The Minnesota for Marriage coalition is launching an expensive battle for a state constitutional amendment to ban same-sex marriage. In preparation, the coalition is trying to dismantle Minnesota’s political-disclosure laws so funders behind groups like the National Organization for Marriage can wield influence in secret. Disclosure opponents are losing the battle against transparency in the courts. So in Minnesota we are seeing their newest tactic: blatant and preemptive disregard for the law.
The state Campaign Finance Board is responsible for implementing state-disclosure law, which helps to educate voters about the money behind candidates and ballot campaigns. But Minnesota for Marriage has suggested it won’t follow the board’s rules. It claims the board would unlawfully require disclosure, for example, of the membership of any church that contributes to the marriage-amendment campaign — even if those members wanted to donate only to their congregation and not to the marriage campaign.
Such accusations are baseless. If anything, the board is acting too cautiously (perhaps in response to intimidation tactics) in its implementation of Minnesota law. The board says it will require disclosure only of contributions earmarked or solicited for political spending. There’s no risk that a church member who isn’t trying to support the marriage campaign will have her contributions disclosed. To the contrary, experience at the federal level has shown this approach creates a huge loophole; for example, Karl Rove’s Crossroads GPS, a Section 501(c)(4) organization that reported more than $16 million in independent campaign expenditures during the 2010 congressional campaign, disclosed none of its donors because none of its contributions were expressly earmarked for political ads.
Moreover, courts routinely have found that disclosure laws further the values of the First Amendment by educating voters, exposing corruption and promoting open and robust public debate. The Supreme Court, in Citizens United, voted 8-1 in favor of disclosure, explaining that “prompt disclosure of expenditures can provide shareholders and citizens with the information needed to hold corporations and elected officials accountable for their positions and supporters.”

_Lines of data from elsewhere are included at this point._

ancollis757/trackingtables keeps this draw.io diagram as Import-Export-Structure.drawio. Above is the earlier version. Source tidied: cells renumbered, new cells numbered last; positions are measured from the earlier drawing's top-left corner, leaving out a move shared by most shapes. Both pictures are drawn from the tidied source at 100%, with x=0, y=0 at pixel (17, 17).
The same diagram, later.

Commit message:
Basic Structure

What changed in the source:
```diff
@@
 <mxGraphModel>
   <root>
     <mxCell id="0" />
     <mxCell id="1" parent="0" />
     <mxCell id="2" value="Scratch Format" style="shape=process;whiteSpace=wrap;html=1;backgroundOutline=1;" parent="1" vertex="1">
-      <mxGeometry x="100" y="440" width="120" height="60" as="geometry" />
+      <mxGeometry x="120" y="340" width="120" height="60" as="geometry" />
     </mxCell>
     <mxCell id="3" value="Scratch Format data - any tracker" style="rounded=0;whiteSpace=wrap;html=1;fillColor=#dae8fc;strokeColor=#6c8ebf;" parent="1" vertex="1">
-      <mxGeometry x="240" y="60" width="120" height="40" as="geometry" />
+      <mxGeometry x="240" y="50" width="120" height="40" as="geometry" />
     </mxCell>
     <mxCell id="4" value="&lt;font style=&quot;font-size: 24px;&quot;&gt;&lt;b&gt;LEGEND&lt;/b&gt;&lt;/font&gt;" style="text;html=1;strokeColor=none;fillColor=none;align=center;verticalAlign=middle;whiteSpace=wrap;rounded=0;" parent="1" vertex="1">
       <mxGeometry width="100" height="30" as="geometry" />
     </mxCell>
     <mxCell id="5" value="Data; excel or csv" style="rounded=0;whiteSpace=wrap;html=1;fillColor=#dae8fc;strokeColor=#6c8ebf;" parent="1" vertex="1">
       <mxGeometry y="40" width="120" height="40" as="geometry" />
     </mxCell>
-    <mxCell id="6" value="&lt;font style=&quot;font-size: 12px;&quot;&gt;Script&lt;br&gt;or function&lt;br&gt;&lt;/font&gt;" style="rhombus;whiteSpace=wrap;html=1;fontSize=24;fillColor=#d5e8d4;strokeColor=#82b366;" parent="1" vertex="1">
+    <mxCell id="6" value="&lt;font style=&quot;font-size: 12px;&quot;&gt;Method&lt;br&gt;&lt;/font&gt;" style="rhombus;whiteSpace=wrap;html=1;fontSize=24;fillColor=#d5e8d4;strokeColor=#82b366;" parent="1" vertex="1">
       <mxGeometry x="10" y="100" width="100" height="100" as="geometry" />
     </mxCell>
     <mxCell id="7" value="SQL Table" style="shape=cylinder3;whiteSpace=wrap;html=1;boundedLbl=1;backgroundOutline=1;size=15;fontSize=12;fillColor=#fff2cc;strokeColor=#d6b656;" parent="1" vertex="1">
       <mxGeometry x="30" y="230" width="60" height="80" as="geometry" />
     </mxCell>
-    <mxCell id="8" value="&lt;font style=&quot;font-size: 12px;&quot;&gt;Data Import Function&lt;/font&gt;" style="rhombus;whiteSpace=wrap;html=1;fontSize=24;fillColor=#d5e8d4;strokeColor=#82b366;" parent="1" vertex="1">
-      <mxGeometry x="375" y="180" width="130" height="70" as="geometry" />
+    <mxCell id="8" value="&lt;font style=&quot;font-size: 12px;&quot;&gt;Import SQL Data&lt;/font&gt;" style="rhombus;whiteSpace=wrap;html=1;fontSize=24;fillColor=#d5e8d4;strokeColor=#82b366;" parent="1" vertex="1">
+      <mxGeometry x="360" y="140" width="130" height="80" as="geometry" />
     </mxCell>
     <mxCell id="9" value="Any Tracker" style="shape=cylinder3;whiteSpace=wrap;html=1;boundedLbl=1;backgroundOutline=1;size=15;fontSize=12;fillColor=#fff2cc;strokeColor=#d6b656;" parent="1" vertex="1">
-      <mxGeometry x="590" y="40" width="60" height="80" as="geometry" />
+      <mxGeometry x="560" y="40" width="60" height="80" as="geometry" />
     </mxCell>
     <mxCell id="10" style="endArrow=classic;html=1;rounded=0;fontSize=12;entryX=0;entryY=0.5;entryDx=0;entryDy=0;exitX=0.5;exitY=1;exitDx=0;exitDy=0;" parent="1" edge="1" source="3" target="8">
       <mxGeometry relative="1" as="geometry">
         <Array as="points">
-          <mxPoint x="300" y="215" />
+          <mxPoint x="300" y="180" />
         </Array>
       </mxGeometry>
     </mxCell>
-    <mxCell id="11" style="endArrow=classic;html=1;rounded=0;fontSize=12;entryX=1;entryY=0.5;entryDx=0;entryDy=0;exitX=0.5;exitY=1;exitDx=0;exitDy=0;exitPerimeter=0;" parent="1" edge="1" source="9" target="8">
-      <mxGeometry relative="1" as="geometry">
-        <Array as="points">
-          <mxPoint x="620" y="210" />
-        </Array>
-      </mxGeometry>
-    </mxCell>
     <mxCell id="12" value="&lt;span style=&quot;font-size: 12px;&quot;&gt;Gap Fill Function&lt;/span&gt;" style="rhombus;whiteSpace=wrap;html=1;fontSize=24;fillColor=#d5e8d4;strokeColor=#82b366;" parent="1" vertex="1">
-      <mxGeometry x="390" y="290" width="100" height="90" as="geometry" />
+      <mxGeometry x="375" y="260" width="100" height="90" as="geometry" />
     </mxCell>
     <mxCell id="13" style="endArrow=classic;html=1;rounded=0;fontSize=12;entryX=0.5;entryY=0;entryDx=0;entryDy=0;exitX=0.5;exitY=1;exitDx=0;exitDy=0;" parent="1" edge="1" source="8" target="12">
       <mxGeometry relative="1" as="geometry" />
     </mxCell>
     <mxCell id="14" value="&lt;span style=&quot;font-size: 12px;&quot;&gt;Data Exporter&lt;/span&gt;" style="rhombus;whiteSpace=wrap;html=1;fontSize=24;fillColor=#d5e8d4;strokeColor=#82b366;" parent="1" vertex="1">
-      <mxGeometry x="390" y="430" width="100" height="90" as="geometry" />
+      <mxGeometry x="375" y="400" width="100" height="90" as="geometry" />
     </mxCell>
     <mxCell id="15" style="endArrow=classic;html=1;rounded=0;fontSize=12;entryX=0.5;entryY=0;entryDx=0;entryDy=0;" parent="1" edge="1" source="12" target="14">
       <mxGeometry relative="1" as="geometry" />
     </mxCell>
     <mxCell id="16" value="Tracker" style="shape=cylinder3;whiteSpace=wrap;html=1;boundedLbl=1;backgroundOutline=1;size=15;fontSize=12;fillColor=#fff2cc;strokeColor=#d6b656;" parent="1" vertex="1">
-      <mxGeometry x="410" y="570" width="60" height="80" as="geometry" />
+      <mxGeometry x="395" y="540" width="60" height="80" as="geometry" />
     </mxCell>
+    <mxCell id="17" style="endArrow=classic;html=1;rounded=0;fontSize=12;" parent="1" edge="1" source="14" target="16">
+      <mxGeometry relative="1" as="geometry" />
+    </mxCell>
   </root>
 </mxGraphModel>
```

Faced with this legal consensus, the National Organization for Marriage’s lawyers and other transparency opponents fall back on the claim that donors will be “intimidated” if their financial support is made public. They rely on a Supreme Court case issued at the height of the civil-rights era, which held that the NAACP was not required to disclose its membership lists to the state of Alabama for fear its members would be subject to physical violence if their activities were made public and that civil-rights organizations would be unable to operate as a result.
Proponents and opponents of same-sex marriage certainly are engaged in a heated debate. But it is insulting to claim transparency would leave major campaign donors vulnerable to the violent intimidation tactics civil-rights activists faced in the era of Bull Connor.
To put this in context, remember how these same groups howled about so-called “harassment” when gay-rights advocates called for a boycott of Target over contributions supporting Republican gubernatorial candidate Tom Emmer. But that isn’t harassment. It’s a boycott — one of the time-honored ways in which ordinary people, without access to wealthy corporate treasuries, can organize for change and make sure their voices are heard in the political process.
It’s hard to avoid the irony of the National Organization for Marriage and other activists wrapping themselves in the mantle of the NAACP while disparaging the grass-roots activism of opponents. This hypocrisy is especially unseemly given that boycotts always have been powerful tools for grass-roots advocates on all sides of the political spectrum. Same-sex marriage opponents have boycotted companies as diverse as McDonald’s, Home Depot and Ford Motor Co., to protest corporate contributions to gay-rights organizations or to support same-sex partnerships. And nobody doubts such strategies are protected by the First Amendment.
As Justice Antonin Scalia (no fan of gay marriage) put it in a case where opponents of same-sex marriage unsuccessfully challenged the constitutionality of a Washington state disclosure law: “There are laws against threats and intimidation; and harsh criticism, short of unlawful action, is a price our people have traditionally been willing to pay for self-governance. Requiring people to stand up in public for their political acts fosters civic courage, without which democracy is doomed.”
We may not agree with Justice Scalia about marriage equality. But we surely agree that the stakes are too high — not just for same-sex marriage but for democracy and the First Amendment — to shroud this debate in secrecy.
Mark Ladov serves as counsel for the Democracy Program at the Brennan Center for Justice at the New York Universtiy School of Law, and Mike Dean is the executive director of Common Cause Minnesota. They wrote this for the News Tribune.